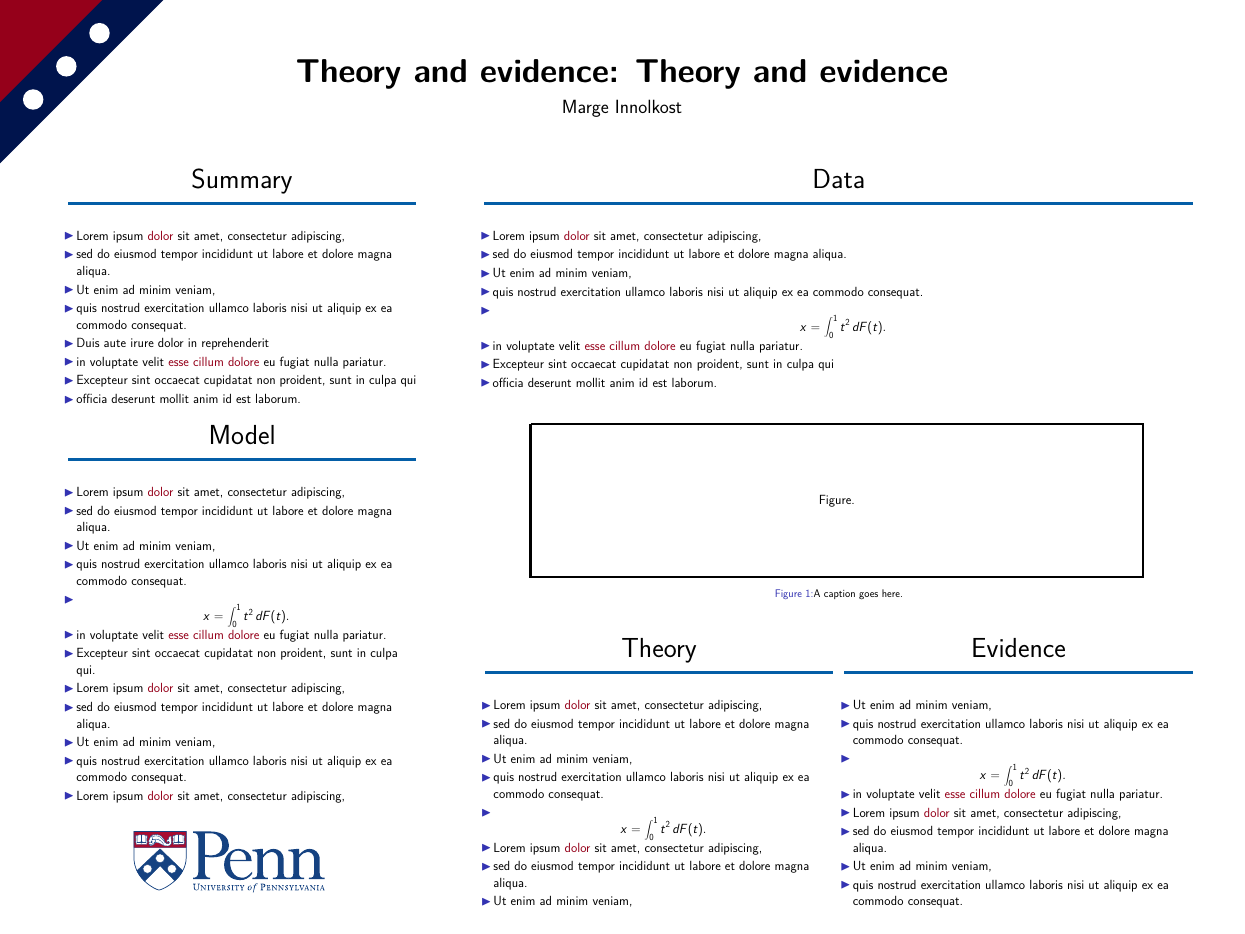
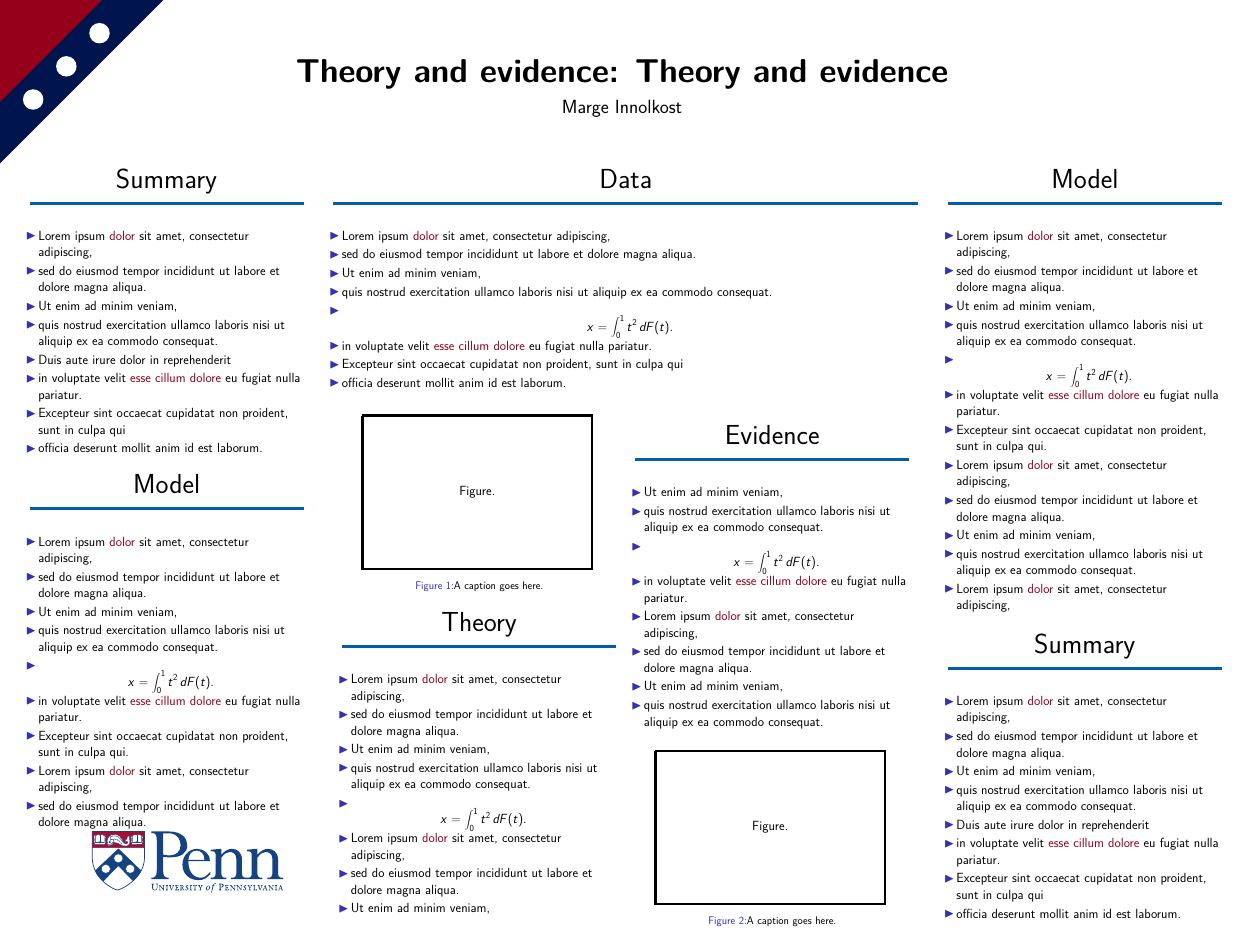
Before and after one commit to PennEcon/penn-poster, a LaTeX poster (poster.tex): the whole page. Compiled offline with pdfLaTeX.

Commit message:
More complicated example layout

```diff
--- a/poster.tex
+++ b/poster.tex
@@ -16,8 +16,8 @@
 \setlength{\paperwidth}{48in} % A0 width: 46.8in
 \setlength{\paperheight}{36in} % A0 height: 33.1in
 \setlength{\sepwid}{0.024\paperwidth} % Separation width (white space) between columns
-\setlength{\onecolwid}{0.28\paperwidth} % Width of one column
-\setlength{\twocolwid}{0.57\paperwidth} % Width of two columns
+\setlength{\onecolwid}{0.22\paperwidth} % Width of one column
+\setlength{\twocolwid}{0.47\paperwidth} % Width of two columns
 \setlength{\topmargin}{-0.5in} % Reduce the top margin size
 
 % Required for including images
@@ -93,6 +81,14 @@
 
       \begin{columns}[t]
         \begin{column}{\onecolwid}
+          \begin{figure}
+            \begin{tikzpicture}[scale=3.75]
+              \draw[line width = 0.1in] (0, 4) -- (0, 0) -- (6, 0) -- (6, 4) -- (0, 4);
+              \node at (3, 2) {Figure.};
+            \end{tikzpicture}
+            \label{fig:pic}
+            \caption{A caption goes here.}
+          \end{figure}
           \begin{block}{Theory}
             \begin{itemize}
               \item Lorem ipsum \alert{dolor} sit amet, consectetur adipiscing,
@@ -119,13 +115,54 @@
               \item quis nostrud exercitation ullamco laboris nisi ut aliquip ex ea commodo consequat.
             \end{itemize}
           \end{block}
+          \vskip1cm
+          \begin{figure}
+            \begin{tikzpicture}[scale=3.75]
+              \draw[line width = 0.1in] (0, 4) -- (0, 0) -- (6, 0) -- (6, 4) -- (0, 4);
+              \node at (3, 2) {Figure.};
+            \end{tikzpicture}
+            \label{fig:pic}
+            \caption{A caption goes here.}
+          \end{figure}
         \end{column}
       \end{columns}
     \end{column}
+    \begin{column}{\sepwid}\end{column}
+      \begin{column}{\onecolwid}
+        \begin{block}{Model}
+          \begin{itemize}
+            \item Lorem ipsum \alert{dolor} sit amet, consectetur adipiscing,
+            \item sed do eiusmod tempor incididunt ut labore et dolore magna aliqua.
+            \item Ut enim ad minim veniam,
+            \item quis nostrud exercitation ullamco laboris nisi ut aliquip ex ea commodo consequat.
+            \item $$x = \int_0^1 t^2 \,dF(t).$$
+            \item in voluptate velit \alert{esse cillum dolore} eu fugiat nulla pariatur.
+            \item Excepteur sint occaecat cupidatat non proident, sunt in culpa qui.
+            \item Lorem ipsum \alert{dolor} sit amet, consectetur adipiscing,
+            \item sed do eiusmod tempor incididunt ut labore et dolore magna aliqua.
+            \item Ut enim ad minim veniam,
+            \item quis nostrud exercitation ullamco laboris nisi ut aliquip ex ea commodo consequat.
+            \item Lorem ipsum \alert{dolor} sit amet, consectetur adipiscing,
+          \end{itemize}
+        \end{block}
+        \begin{block}{Summary}
+          \begin{itemize}
+            \item Lorem ipsum \alert{dolor} sit amet, consectetur adipiscing,
+            \item sed do eiusmod tempor incididunt ut labore et dolore magna aliqua.
+            \item Ut enim ad minim veniam,
+            \item quis nostrud exercitation ullamco laboris nisi ut aliquip ex ea commodo consequat.
+            \item Duis aute irure dolor in reprehenderit
+            \item in voluptate velit \alert{esse cillum dolore} eu fugiat nulla pariatur.
+            \item Excepteur sint occaecat cupidatat non proident, sunt in culpa qui
+            \item officia deserunt mollit anim id est laborum.
+          \end{itemize}
+        \end{block}
+      \end{column}
+
   \end{columns}
 
   % The penn logo
-  \begin{textblock}{10}(1.75, 15.5)
+  \begin{textblock}{10}(1.2, 15.5)
    \includegraphics[scale=2]{penn}
   \end{textblock}
 
```
Also changed, not shown: poster.tex (12 more changed lines).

--------------------------------

Task statement
Leave out all pictures, then copy the remaining material exactly.

Your solution
Before and after one commit to PennEcon/penn-poster, a LaTeX poster (poster.tex): the whole page. Compiled offline with pdfLaTeX.

Commit message:
More complicated example layout

```diff
--- a/poster.tex
+++ b/poster.tex
@@ -16,8 +16,8 @@
 \setlength{\paperwidth}{48in} % A0 width: 46.8in
 \setlength{\paperheight}{36in} % A0 height: 33.1in
 \setlength{\sepwid}{0.024\paperwidth} % Separation width (white space) between columns
-\setlength{\onecolwid}{0.28\paperwidth} % Width of one column
-\setlength{\twocolwid}{0.57\paperwidth} % Width of two columns
+\setlength{\onecolwid}{0.22\paperwidth} % Width of one column
+\setlength{\twocolwid}{0.47\paperwidth} % Width of two columns
 \setlength{\topmargin}{-0.5in} % Reduce the top margin size
 
 % Required for including images
@@ -93,6 +81,14 @@
 
       \begin{columns}[t]
         \begin{column}{\onecolwid}
+          \begin{figure}
+            \begin{tikzpicture}[scale=3.75]
+              \draw[line width = 0.1in] (0, 4) -- (0, 0) -- (6, 0) -- (6, 4) -- (0, 4);
+              \node at (3, 2) {Figure.};
+            \end{tikzpicture}
+            \label{fig:pic}
+            \caption{A caption goes here.}
+          \end{figure}
           \begin{block}{Theory}
             \begin{itemize}
               \item Lorem ipsum \alert{dolor} sit amet, consectetur adipiscing,
@@ -119,13 +115,54 @@
               \item quis nostrud exercitation ullamco laboris nisi ut aliquip ex ea commodo consequat.
             \end{itemize}
           \end{block}
+          \vskip1cm
+          \begin{figure}
+            \begin{tikzpicture}[scale=3.75]
+              \draw[line width = 0.1in] (0, 4) -- (0, 0) -- (6, 0) -- (6, 4) -- (0, 4);
+              \node at (3, 2) {Figure.};
+            \end{tikzpicture}
+            \label{fig:pic}
+            \caption{A caption goes here.}
+          \end{figure}
         \end{column}
       \end{columns}
     \end{column}
+    \begin{column}{\sepwid}\end{column}
+      \begin{column}{\onecolwid}
+        \begin{block}{Model}
+          \begin{itemize}
+            \item Lorem ipsum \alert{dolor} sit amet, consectetur adipiscing,
+            \item sed do eiusmod tempor incididunt ut labore et dolore magna aliqua.
+            \item Ut enim ad minim veniam,
+            \item quis nostrud exercitation ullamco laboris nisi ut aliquip ex ea commodo consequat.
+            \item $$x = \int_0^1 t^2 \,dF(t).$$
+            \item in voluptate velit \alert{esse cillum dolore} eu fugiat nulla pariatur.
+            \item Excepteur sint occaecat cupidatat non proident, sunt in culpa qui.
+            \item Lorem ipsum \alert{dolor} sit amet, consectetur adipiscing,
+            \item sed do eiusmod tempor incididunt ut labore et dolore magna aliqua.
+            \item Ut enim ad minim veniam,
+            \item quis nostrud exercitation ullamco laboris nisi ut aliquip ex ea commodo consequat.
+            \item Lorem ipsum \alert{dolor} sit amet, consectetur adipiscing,
+          \end{itemize}
+        \end{block}
+        \begin{block}{Summary}
+          \begin{itemize}
+            \item Lorem ipsum \alert{dolor} sit amet, consectetur adipiscing,
+            \item sed do eiusmod tempor incididunt ut labore et dolore magna aliqua.
+            \item Ut enim ad minim veniam,
+            \item quis nostrud exercitation ullamco laboris nisi ut aliquip ex ea commodo consequat.
+            \item Duis aute irure dolor in reprehenderit
+            \item in voluptate velit \alert{esse cillum dolore} eu fugiat nulla pariatur.
+            \item Excepteur sint occaecat cupidatat non proident, sunt in culpa qui
+            \item officia deserunt mollit anim id est laborum.
+          \end{itemize}
+        \end{block}
+      \end{column}
+
   \end{columns}
 
   % The penn logo
-  \begin{textblock}{10}(1.75, 15.5)
+  \begin{textblock}{10}(1.2, 15.5)
    \includegraphics[scale=2]{penn}
   \end{textblock}
 
```
Also changed, not shown: poster.tex (12 more changed lines).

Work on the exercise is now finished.